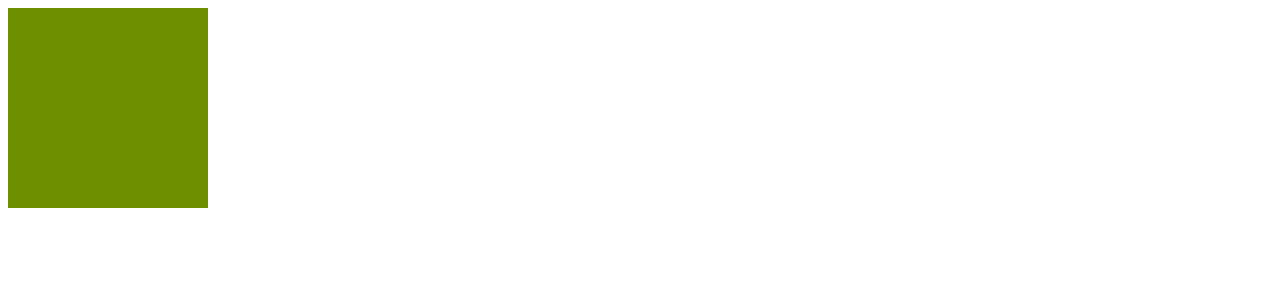
Repository: hojohe/bit-java
Page: 07_css/WebContent/13_animation/exam01.html
The author's editor kept a copy of each file at every save. The page is drawn from the files as they stood at one save, then again after a run of saves.
The browser window is 1280 px wide. The pictures show the whole page.

Above is the page before, as saved 2017-01-25 01:09:05.

After the next 2 saves:
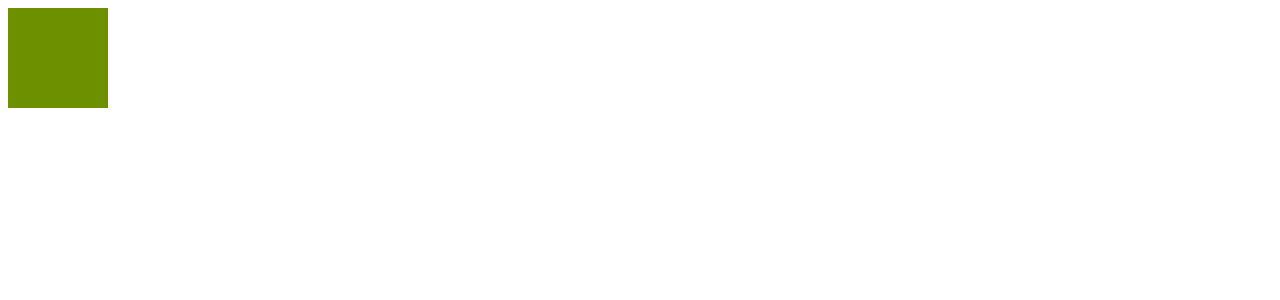
The 2 saves are shown as one change because they came seconds apart.
The last was saved 15 s later.
--- a/07_css/WebContent/13_animation/exam01.html
+++ b/07_css/WebContent/13_animation/exam01.html
@@ -5,8 +5,7 @@
 <title>Insert title here</title>
 <style>
 	#outer > div {
-		width: 200px; height: 200px;
-		background-color: red;
+		width: 100px; height: 100px;
 
 		animation: ani 3s infinite alternate;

•••

▶ Task: Return the listing above word for word. Keep the images out.

▶ The completed task:
Repository: hojohe/bit-java
Page: 07_css/WebContent/13_animation/exam01.html
The author's editor kept a copy of each file at every save. The page is drawn from the files as they stood at one save, then again after a run of saves.
The browser window is 1280 px wide. The pictures show the whole page.

Above is the page before, as saved 2017-01-25 01:09:05.

After the next 2 saves:
The 2 saves are shown as one change because they came seconds apart.
The last was saved 15 s later.
--- a/07_css/WebContent/13_animation/exam01.html
+++ b/07_css/WebContent/13_animation/exam01.html
@@ -5,8 +5,7 @@
 <title>Insert title here</title>
 <style>
 	#outer > div {
-		width: 200px; height: 200px;
-		background-color: red;
+		width: 100px; height: 100px;
 
 		animation: ani 3s infinite alternate;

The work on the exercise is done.